How easy was it to put a childcare arrangement together and did it work for your family?

Childcare was a nightmare. I was of two minds. I wanted to be at home with my son, but I didn’t want to let my career go. The first year and a half a co-worker and I set up a nanny share with her sister-in-law. Once that nanny had her own baby she wasn’t interested in working anymore for other people. She just wanted to be home with her son. I found a daycare to take my son, but he was constantly ill, and it just wasn’t a great solution for our family. When we lost our nanny, thoughts began to creep in that maybe this wasn’t the way I wanted to live my life. Six months later I quit and started freelancing. As a work-from-home mom, I now find childcare even more impossible. I don’t need a full-time nanny, but I do need a daytime babysitter every now and then, especially when I have to travel. I call in favors with friends, borrow other people’s nannies, and piece together plans when I need to, but it is not easy. I make it work though and I’ve been present for so much more of my boys’ lives than I would have been otherwise.

When did the “new normal” set in for you?

When I was still working in an office, my new normal set in pretty quickly. It had to. I needed to hit the ground running and not look back. We were a small office and I was responsible for multiple projects. There was no choice but to figure it out. When I went freelance, it took about six months to a year for everything to settle in. For me, it was the financial loss of a salaried income that was the hardest to come to terms with. Once I saw how our financial state shook out, I began to feel more comfortable with my new normal.


What was your biggest challenge going back to work?

Pumping in an office is miserable. There is no way around it. Pumping period was horrible for me, but I did it because that was what was expected. Running my son to daycare or dropping him with the nanny, going to work and trying to focus on work, while still having to remember to pump every few hours, and then rushing home to pick my son up before the daycare closed was brutal. I was on a constant race to beat the clock, so by the time I hit the weekend I had no energy to do anything.

Who was your biggest source of support in returning to work? What was your biggest pregnancy indulgence?

My husband was a rock throughout my pregnancy and my going back to work. I was not a happy pregnant woman, and I cried a lot when I went back to work. I was so confused over whether I was a mom or a career woman. I wasn’t sure how to do both at that point.

During my pregnancy, I worked out five days a week. It was a break in my day and one thing I could control. I was lucky to have a healthy pregnancy, no matter how cranky I was. The last month of my pregnancy I indulged in a hot fudge sundae every day. I figured I had already gained a ton of weight, why not a little more at the end.


Fill in the blanks: As a working parent, I never expected ____ would be so hard and ____ would be so much easier!
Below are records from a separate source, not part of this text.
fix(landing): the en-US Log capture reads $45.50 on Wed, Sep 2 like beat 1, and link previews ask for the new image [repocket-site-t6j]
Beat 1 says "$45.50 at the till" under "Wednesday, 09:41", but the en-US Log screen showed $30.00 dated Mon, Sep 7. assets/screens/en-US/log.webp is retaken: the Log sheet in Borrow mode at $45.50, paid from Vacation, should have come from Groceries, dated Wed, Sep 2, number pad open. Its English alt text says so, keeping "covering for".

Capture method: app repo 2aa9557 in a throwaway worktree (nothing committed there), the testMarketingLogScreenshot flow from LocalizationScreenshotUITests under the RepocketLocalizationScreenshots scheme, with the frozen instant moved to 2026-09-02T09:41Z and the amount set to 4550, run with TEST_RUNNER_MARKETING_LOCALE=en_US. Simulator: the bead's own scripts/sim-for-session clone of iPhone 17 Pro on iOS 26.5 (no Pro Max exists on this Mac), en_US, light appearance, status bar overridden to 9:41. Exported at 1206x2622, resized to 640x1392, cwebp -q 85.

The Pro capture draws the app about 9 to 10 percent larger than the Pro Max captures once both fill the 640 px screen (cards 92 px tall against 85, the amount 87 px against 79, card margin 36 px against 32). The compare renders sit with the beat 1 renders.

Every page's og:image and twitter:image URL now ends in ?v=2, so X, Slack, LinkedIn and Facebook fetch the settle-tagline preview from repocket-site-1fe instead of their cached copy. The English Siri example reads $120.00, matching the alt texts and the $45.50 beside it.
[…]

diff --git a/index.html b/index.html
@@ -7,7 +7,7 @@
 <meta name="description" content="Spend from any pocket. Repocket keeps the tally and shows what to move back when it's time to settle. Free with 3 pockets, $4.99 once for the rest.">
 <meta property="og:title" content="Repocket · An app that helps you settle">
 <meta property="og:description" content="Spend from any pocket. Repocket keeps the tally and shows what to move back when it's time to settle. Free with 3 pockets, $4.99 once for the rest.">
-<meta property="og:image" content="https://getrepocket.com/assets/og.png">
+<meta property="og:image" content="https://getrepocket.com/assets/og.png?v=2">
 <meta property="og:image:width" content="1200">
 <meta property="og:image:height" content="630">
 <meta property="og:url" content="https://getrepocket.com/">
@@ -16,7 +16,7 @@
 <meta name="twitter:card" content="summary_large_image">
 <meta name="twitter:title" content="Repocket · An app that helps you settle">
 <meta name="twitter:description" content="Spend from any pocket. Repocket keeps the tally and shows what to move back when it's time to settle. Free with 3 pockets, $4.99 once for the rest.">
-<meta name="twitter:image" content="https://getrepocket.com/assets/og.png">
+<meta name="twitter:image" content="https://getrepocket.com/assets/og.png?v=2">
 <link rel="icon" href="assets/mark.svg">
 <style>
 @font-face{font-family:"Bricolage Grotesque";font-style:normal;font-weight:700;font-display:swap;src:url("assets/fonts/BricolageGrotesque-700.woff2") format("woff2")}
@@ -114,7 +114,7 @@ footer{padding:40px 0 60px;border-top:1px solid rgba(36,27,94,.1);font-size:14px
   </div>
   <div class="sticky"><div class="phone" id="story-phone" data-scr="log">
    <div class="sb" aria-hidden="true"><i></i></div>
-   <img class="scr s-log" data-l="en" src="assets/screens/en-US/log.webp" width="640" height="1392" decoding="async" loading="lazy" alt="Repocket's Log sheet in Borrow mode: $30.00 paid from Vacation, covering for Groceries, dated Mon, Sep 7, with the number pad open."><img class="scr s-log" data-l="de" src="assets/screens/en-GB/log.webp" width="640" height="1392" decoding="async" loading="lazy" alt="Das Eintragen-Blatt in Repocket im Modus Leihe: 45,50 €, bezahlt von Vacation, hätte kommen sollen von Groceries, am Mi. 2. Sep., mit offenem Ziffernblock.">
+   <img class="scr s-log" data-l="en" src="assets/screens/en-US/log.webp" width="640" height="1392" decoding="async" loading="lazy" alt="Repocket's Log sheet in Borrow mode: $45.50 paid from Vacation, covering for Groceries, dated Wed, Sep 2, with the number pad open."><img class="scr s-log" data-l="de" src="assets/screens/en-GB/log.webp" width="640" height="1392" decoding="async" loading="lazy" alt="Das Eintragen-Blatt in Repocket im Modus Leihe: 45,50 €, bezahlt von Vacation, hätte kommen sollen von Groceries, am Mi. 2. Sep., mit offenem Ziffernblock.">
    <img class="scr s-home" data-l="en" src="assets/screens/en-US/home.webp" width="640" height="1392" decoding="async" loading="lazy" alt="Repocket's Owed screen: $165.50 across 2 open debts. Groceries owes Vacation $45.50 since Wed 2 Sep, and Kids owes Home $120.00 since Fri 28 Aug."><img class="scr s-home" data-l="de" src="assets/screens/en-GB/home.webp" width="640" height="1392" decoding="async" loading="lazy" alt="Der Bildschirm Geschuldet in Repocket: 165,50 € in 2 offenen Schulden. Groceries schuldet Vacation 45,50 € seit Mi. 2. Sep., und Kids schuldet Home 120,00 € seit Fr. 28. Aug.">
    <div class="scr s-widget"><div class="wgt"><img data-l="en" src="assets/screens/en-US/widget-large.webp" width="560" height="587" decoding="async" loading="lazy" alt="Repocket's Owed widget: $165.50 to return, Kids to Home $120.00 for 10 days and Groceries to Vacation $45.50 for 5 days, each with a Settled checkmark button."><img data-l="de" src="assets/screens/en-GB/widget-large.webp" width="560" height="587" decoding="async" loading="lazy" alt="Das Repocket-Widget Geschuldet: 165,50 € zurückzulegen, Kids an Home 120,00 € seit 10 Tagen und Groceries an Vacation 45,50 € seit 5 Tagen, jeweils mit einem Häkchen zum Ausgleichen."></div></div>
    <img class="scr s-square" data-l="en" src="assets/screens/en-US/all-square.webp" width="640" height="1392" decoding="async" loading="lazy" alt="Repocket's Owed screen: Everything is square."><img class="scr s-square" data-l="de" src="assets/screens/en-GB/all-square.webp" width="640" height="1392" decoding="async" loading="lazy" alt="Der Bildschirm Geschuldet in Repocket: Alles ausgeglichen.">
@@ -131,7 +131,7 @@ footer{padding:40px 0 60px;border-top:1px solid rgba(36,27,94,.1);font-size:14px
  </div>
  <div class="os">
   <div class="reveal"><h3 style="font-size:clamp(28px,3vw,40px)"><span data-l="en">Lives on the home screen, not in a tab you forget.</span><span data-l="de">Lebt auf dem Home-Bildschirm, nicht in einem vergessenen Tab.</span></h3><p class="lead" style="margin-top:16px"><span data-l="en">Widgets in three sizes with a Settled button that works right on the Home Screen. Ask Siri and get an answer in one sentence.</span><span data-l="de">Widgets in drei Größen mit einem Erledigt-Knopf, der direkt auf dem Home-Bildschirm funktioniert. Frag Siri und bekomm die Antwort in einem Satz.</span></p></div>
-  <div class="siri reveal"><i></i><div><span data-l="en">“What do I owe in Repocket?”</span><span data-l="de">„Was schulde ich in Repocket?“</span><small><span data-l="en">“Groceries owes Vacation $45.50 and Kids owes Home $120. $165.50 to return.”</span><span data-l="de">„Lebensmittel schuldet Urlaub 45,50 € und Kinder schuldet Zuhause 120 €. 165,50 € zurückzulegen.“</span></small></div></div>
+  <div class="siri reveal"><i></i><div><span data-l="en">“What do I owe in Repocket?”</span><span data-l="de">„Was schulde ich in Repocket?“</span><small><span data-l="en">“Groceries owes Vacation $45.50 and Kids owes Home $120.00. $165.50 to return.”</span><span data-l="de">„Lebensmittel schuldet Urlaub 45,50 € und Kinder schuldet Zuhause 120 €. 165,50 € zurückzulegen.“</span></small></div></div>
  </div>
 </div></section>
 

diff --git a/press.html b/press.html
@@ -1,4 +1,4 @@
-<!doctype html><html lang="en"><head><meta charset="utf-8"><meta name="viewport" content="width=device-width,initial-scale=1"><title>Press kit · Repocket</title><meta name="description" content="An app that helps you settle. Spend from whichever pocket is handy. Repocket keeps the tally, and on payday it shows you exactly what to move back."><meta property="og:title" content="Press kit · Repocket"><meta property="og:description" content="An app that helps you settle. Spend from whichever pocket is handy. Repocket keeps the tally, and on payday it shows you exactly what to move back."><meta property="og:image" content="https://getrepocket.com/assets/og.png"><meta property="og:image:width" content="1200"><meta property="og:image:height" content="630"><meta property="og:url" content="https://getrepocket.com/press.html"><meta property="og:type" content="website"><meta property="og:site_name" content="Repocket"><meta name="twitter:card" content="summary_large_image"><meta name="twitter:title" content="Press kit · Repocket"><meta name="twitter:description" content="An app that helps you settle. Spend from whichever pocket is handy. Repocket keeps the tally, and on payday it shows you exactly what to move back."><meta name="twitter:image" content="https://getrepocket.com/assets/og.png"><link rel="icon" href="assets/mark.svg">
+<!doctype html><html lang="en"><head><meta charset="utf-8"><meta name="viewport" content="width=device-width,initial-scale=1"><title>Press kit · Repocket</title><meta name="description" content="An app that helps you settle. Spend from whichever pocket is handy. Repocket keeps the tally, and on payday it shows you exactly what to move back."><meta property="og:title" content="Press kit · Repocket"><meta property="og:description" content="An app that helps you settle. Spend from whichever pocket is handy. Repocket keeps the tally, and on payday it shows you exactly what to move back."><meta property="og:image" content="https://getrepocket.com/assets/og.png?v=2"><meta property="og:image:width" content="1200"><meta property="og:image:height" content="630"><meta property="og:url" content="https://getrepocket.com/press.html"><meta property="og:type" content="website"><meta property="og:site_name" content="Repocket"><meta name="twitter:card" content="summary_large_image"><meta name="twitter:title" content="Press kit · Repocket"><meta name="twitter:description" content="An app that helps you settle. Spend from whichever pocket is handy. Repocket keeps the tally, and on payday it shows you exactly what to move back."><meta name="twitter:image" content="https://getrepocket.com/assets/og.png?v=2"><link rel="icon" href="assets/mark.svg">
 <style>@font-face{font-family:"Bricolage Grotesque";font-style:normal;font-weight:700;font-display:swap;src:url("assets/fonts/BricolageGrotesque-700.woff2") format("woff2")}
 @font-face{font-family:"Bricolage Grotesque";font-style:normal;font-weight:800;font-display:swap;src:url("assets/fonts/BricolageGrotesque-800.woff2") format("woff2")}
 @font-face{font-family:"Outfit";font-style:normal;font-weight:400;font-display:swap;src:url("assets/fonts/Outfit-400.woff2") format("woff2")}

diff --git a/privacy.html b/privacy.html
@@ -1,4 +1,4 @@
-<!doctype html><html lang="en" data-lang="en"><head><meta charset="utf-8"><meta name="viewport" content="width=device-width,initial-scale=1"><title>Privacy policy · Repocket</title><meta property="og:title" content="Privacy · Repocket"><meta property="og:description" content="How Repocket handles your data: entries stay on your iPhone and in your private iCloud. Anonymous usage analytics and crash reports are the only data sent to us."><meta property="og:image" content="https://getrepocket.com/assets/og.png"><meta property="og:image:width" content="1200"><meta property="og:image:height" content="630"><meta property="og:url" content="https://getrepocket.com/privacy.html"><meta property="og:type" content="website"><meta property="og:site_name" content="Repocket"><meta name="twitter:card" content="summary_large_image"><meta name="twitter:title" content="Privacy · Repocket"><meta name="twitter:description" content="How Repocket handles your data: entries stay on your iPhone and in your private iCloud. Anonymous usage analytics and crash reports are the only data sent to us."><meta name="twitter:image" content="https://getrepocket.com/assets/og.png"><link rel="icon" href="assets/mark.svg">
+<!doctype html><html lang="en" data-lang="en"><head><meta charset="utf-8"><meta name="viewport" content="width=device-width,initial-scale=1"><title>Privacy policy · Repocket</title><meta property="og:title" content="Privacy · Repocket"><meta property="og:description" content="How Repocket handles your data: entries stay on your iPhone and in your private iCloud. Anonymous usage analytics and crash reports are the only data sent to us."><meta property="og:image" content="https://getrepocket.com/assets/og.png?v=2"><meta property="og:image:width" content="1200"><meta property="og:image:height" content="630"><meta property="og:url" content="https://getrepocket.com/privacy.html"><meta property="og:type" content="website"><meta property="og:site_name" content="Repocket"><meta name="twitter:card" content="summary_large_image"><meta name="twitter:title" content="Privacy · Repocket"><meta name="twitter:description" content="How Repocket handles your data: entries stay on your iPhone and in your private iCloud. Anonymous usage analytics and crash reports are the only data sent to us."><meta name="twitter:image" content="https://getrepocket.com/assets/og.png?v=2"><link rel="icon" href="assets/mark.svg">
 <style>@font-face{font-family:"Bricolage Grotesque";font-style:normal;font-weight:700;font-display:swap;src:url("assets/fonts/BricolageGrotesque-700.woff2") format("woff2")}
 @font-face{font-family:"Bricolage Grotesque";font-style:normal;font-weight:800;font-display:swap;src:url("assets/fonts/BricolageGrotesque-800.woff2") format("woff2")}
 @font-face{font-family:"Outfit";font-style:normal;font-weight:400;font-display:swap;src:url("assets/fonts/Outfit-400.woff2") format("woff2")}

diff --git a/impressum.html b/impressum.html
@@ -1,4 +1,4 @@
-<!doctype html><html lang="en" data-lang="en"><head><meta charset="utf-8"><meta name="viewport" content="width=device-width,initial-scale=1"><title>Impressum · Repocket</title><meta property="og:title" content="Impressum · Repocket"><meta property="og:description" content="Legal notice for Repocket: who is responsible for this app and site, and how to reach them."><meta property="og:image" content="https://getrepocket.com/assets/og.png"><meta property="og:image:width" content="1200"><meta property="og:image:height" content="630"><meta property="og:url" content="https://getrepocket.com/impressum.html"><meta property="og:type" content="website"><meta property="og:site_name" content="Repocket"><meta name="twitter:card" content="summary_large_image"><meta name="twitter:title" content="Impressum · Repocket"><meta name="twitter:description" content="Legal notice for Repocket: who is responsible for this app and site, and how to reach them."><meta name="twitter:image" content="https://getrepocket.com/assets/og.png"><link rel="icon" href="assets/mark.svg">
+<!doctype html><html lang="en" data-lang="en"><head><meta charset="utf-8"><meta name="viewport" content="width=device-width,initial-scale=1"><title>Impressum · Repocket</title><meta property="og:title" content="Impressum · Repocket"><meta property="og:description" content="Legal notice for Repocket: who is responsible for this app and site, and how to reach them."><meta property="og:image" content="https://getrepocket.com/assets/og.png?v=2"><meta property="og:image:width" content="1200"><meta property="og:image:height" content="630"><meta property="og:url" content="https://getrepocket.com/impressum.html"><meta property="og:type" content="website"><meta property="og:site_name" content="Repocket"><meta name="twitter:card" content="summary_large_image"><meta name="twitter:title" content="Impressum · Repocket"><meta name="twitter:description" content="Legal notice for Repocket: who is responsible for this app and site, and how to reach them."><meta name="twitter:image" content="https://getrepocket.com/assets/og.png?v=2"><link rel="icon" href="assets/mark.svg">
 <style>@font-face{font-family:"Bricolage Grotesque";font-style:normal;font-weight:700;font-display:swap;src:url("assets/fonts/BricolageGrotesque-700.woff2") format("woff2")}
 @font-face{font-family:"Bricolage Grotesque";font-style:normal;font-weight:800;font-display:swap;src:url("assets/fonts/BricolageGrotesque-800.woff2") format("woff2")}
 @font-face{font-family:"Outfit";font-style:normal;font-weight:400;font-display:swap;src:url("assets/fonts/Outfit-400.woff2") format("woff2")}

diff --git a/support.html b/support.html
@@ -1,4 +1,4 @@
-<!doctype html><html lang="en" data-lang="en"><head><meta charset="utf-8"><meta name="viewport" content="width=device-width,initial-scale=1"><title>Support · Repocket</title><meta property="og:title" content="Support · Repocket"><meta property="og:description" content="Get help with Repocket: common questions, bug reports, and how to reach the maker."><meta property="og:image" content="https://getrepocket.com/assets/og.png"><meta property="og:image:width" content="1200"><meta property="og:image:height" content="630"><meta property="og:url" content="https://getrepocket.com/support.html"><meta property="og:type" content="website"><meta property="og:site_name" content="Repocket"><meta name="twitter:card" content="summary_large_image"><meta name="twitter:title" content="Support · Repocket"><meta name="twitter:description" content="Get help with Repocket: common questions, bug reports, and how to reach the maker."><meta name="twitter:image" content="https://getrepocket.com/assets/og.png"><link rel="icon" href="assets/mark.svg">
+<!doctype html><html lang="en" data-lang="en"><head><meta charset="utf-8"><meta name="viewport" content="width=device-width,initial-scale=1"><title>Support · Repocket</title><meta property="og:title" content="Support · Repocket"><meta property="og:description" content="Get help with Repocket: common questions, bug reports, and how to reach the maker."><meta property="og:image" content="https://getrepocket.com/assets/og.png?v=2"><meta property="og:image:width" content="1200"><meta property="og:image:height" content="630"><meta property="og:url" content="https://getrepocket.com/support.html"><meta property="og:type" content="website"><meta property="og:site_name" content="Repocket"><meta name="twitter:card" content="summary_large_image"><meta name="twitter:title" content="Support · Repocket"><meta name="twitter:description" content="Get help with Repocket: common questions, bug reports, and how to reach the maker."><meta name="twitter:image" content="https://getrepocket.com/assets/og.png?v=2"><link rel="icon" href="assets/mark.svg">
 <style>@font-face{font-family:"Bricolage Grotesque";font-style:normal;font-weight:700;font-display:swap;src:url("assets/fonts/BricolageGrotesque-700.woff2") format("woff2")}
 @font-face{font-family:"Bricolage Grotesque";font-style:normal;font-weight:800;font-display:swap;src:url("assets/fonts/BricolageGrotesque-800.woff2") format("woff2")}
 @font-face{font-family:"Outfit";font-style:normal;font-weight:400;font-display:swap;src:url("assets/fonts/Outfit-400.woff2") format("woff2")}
As a working parent, I never expected parenting would be so hard and work would be so much easier! This may sound odd to say, but parenting was the unknown. I knew what was expected of me at work. I knew what tasks I needed to get done. Being the mother of a newborn son was scary and so much harder (but also more amazing) than I ever could have imagined.
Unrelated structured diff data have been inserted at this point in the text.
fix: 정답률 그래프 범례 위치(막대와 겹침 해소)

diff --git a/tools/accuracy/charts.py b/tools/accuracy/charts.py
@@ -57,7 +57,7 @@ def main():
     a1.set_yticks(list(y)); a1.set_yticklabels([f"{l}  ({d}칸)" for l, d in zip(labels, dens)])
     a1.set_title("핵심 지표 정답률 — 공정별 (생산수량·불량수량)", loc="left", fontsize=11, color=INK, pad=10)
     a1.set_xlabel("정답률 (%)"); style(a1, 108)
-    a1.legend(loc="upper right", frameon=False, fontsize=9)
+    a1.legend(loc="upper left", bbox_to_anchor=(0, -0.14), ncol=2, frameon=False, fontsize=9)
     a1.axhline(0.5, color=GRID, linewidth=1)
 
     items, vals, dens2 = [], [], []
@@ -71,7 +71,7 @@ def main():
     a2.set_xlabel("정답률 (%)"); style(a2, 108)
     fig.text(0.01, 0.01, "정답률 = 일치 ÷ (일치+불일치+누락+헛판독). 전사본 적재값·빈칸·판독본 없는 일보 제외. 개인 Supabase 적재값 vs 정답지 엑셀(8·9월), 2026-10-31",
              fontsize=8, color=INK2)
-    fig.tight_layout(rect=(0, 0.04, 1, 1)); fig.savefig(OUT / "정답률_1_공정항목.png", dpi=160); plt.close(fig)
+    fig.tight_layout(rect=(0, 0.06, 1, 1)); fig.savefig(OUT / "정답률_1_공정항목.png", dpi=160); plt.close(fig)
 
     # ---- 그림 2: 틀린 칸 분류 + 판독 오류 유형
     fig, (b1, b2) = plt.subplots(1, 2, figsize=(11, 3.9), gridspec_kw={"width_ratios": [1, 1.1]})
As a working parent, a bad day is when _____ and a good day is when _______.

As a working parent, a bad day is when I don’t get a shower, I haven’t worked out, the kids spill something, I miss a deadline or I forget to send something to school (that was due). A good day is when it all just comes together effortlessly. I meet my deadlines, the kids are happy when I pick them up and play well together while I make dinner, and they all go to bed on time so I can get back to work (I work all morning and then again between 8pm and midnight).